More seriously, Dr. Sherman once again trotted out the smug statement (heard several times before) that Lyles-Crouch and George Mason Elementary Schools turned themselves around, and that Jefferson-Houston could do the same.
Well, let's put the facts on the table once more. Look at the Growler's data on school performance (and the Cranky One will keep publishing this link until everyone knows the numbers by heart). George Mason and Lyles-Crouch SOL test scores before 1999 were by no means sterling and in fact, Jefferson-Houston outperformed them. But Mason and Lyles-Crouch scores rose steeply, directly and immediately after the 1999 redistricting which removed nearly all of the disadvantaged children from their rolls. The proponents of redictricting knew exactly what they were doing in 1999.
The Growler also needs to point out that one of the under-appreciated heroes of the Lyles-Crouch transformation was charismatic principal Lucretia Jackson, who is now at Maury School and was responsible for another turnaround there. (Maury's setbacks this year may be attributable to Ms. Jackson's temporary leave of absence.)
So Dr. Sherman, let's have a properly controlled scientific test of your rhetoric. Give us a redistricting equivalent to what Old Town and Northridge got, and transfer Ms. Jackson to Jefferson-Houston. Then we'll see if the success story can be replicated.
Finally, the Growler was both amused and aghast when Dr. Sherman discussed the future of No Child Left Behind legislation. If it is not reauthorized and "just fades away," Dr. Sherman said, then the schools here would be free to educate every child to their potential and "people would fold this school [Jefferson-Houston] to their hearts."

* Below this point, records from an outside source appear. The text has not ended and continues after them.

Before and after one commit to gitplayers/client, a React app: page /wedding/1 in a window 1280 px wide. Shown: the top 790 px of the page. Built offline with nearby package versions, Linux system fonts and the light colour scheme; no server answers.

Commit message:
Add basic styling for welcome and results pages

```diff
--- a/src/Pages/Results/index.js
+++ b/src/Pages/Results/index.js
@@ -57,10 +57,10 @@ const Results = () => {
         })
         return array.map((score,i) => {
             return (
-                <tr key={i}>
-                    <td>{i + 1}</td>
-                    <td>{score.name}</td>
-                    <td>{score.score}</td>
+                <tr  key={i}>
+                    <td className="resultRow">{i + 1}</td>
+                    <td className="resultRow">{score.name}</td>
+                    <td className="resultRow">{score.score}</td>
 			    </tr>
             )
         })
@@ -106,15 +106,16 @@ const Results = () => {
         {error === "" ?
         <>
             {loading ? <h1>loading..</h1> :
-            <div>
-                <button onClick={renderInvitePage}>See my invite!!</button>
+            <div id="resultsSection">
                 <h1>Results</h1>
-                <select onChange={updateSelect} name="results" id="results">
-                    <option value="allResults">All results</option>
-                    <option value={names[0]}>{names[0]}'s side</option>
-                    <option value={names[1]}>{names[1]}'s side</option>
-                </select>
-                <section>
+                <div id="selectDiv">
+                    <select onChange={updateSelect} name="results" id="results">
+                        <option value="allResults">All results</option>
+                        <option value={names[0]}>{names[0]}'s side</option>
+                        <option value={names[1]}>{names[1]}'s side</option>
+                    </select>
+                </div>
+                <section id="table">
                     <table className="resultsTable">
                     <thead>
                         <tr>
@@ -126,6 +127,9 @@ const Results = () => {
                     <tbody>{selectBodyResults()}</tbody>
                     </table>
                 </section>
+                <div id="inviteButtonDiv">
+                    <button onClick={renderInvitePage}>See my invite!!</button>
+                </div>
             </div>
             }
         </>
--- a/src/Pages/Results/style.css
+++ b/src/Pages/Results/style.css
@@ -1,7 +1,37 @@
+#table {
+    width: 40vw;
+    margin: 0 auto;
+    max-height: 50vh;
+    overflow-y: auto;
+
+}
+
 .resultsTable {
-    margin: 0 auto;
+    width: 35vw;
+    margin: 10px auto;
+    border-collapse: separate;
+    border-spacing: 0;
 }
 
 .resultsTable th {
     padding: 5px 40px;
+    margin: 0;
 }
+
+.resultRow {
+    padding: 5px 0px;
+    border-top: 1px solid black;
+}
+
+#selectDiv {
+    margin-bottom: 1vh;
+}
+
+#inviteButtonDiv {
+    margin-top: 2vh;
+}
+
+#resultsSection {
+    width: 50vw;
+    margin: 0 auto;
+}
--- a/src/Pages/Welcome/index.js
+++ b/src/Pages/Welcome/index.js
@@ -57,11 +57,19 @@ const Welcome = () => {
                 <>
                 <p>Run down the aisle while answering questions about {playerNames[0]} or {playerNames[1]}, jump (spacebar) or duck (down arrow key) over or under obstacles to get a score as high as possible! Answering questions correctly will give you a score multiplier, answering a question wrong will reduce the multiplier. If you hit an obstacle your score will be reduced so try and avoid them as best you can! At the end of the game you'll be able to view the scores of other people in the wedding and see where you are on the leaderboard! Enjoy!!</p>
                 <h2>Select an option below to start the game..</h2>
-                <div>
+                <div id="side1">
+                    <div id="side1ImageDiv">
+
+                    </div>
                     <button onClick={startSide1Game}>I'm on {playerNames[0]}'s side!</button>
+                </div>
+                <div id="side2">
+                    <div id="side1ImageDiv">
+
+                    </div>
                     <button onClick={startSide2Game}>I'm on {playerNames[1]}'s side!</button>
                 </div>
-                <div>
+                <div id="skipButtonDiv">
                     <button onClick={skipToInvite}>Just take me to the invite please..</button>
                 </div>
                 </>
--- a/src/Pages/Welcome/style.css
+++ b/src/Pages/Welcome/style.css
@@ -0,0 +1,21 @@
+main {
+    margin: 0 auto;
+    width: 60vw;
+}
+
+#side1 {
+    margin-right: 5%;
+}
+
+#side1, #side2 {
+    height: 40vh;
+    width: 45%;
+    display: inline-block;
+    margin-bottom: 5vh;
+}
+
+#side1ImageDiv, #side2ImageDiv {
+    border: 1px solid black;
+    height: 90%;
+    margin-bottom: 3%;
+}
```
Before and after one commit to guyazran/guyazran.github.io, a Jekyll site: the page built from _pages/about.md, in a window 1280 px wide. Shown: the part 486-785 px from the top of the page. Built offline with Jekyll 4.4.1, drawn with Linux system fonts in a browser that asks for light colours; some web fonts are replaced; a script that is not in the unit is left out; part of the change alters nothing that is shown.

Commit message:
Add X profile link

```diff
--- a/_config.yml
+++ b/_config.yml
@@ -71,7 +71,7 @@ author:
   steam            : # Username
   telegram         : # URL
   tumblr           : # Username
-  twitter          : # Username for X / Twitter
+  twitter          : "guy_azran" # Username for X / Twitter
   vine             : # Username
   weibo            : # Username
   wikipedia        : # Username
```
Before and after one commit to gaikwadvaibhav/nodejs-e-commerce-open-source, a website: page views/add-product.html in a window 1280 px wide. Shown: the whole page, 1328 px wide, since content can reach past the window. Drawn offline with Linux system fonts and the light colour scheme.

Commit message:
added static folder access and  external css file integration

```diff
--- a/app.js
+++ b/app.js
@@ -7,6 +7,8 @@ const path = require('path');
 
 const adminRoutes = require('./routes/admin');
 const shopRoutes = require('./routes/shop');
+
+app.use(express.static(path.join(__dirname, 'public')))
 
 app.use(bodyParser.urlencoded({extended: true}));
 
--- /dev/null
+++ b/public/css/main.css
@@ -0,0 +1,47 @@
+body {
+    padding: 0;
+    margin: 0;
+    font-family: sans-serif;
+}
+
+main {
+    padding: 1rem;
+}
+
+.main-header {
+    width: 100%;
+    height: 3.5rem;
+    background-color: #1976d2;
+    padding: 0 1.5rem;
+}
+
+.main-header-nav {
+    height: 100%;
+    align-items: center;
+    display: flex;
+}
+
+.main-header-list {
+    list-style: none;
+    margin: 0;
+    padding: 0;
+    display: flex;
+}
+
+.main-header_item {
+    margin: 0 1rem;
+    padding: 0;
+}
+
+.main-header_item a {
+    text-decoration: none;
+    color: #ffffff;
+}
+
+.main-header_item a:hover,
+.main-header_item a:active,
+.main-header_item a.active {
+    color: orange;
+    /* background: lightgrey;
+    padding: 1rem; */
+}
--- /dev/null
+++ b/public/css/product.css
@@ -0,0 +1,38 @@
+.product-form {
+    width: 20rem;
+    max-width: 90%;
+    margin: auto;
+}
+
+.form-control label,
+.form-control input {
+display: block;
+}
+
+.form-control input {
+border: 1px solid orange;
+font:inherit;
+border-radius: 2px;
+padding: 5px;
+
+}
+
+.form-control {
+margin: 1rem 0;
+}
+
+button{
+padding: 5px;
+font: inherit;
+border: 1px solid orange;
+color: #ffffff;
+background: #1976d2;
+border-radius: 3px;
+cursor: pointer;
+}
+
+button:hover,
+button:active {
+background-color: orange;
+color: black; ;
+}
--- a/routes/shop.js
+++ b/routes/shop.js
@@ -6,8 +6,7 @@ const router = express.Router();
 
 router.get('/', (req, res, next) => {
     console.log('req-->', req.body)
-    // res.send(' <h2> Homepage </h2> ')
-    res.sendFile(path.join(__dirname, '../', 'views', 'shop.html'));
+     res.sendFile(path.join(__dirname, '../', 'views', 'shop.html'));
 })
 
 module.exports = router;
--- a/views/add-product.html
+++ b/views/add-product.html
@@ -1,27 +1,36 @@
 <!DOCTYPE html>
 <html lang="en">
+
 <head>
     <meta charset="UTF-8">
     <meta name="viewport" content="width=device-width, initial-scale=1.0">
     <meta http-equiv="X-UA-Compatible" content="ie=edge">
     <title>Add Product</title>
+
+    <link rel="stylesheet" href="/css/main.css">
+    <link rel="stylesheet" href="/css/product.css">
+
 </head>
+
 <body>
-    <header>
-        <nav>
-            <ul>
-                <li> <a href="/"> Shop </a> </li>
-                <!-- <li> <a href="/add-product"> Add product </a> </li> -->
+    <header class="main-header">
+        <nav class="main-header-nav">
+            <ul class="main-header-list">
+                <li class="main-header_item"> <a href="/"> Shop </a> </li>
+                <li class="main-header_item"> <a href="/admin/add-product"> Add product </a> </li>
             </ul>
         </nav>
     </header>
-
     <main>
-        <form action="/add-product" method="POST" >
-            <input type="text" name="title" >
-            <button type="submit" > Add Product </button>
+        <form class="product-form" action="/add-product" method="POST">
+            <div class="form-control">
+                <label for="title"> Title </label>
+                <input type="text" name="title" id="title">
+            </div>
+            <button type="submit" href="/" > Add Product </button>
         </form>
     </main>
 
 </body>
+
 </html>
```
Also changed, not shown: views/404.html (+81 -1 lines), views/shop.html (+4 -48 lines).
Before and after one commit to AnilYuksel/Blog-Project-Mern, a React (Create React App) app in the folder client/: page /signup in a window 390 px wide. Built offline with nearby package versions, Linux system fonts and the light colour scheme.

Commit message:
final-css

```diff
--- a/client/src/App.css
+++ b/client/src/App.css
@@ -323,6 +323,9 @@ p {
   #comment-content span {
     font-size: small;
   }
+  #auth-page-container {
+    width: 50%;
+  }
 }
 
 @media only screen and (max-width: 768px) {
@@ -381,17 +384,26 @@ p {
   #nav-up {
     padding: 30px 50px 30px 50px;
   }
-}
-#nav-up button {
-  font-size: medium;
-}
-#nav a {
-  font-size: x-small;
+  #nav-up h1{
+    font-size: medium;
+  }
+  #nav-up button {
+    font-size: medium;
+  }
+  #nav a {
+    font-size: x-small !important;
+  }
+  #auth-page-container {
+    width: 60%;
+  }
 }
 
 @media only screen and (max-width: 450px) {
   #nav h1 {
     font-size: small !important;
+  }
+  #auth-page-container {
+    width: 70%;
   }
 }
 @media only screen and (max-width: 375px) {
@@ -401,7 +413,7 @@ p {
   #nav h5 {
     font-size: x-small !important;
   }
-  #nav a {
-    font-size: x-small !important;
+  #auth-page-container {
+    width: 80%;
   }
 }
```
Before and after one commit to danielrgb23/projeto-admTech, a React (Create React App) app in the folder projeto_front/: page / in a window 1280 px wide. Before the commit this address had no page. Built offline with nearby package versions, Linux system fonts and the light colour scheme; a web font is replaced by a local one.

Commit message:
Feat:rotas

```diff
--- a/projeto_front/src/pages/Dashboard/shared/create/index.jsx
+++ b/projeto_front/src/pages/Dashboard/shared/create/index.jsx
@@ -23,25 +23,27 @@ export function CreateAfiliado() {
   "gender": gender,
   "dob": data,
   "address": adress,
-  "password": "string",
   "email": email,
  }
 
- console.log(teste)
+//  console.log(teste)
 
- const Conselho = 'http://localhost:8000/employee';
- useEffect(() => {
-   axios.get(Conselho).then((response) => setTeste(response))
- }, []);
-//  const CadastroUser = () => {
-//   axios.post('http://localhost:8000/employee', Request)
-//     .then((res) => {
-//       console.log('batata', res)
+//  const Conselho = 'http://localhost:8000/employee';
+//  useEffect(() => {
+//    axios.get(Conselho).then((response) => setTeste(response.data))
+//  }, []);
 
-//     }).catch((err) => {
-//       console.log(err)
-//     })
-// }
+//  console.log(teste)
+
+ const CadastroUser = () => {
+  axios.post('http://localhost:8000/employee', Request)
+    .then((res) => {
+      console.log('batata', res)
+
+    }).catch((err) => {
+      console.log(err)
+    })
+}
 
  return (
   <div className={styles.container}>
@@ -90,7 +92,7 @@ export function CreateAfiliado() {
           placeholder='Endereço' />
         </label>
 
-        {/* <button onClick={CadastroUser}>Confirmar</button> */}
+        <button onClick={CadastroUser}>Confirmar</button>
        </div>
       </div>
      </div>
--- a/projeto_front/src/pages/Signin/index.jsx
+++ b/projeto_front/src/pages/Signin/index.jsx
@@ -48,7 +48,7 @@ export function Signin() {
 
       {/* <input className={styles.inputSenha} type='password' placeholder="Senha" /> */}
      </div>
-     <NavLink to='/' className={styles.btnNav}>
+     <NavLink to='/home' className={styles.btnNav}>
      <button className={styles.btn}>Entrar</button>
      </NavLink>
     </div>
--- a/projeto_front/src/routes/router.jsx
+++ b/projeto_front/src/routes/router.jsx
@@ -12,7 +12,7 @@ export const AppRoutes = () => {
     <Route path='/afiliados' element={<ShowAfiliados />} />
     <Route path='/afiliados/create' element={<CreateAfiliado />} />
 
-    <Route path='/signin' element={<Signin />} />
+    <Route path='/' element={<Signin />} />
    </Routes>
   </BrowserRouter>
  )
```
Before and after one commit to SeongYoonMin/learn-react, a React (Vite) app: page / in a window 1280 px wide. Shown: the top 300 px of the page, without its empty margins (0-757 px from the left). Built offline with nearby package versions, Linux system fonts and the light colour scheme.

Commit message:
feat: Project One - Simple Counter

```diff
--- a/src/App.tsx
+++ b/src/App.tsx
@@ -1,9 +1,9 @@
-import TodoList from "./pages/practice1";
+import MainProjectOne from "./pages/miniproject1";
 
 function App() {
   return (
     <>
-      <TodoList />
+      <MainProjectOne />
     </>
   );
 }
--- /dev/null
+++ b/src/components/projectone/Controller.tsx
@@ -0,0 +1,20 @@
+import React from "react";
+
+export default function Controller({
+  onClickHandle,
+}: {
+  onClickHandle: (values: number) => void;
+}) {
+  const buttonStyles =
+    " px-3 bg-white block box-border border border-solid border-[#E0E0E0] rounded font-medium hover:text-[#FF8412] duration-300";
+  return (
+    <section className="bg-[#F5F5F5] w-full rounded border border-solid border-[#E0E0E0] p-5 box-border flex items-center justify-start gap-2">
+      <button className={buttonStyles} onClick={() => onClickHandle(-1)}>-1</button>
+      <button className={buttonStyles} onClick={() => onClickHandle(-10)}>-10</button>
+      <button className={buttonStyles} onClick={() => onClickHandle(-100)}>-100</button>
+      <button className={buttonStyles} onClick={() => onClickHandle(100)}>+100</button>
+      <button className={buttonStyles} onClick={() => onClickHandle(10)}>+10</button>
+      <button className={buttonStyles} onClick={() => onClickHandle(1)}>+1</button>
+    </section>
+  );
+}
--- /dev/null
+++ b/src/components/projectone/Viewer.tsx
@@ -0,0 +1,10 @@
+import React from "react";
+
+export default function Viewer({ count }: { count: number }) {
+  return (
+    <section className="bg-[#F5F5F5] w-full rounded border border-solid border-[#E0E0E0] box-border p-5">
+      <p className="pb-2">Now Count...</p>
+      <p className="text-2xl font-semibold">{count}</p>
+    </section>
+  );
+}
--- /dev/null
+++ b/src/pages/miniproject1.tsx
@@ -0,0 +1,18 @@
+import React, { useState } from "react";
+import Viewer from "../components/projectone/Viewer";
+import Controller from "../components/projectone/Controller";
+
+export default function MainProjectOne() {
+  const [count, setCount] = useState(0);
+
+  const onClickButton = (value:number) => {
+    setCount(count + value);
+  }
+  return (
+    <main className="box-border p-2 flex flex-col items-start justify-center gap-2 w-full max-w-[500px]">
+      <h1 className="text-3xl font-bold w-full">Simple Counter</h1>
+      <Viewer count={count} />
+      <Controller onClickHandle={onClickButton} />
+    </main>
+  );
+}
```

Earlier in the meeting Lee Quill paused to observe that "you people really like the details." You betcha. The Braddock Road study found that this is one of the most highly educated neighborhoods in all of the City. It includes senior policy analysts, financial managers, scientists, IT gurus and telecommunications experts, economists, statisticians, senior military officers, engineers and lawyers galore.
But Dr. Sherman thinks we're gullible enough to assume that if national standards go away we'll all be lulled into embracing Jefferson-Houston while overlooking Virginia's standards of learning (lame as they are)?
That rumbling sound you hear is the Growler shaking the massive old grizzly head. Grrrrrrrr!!!!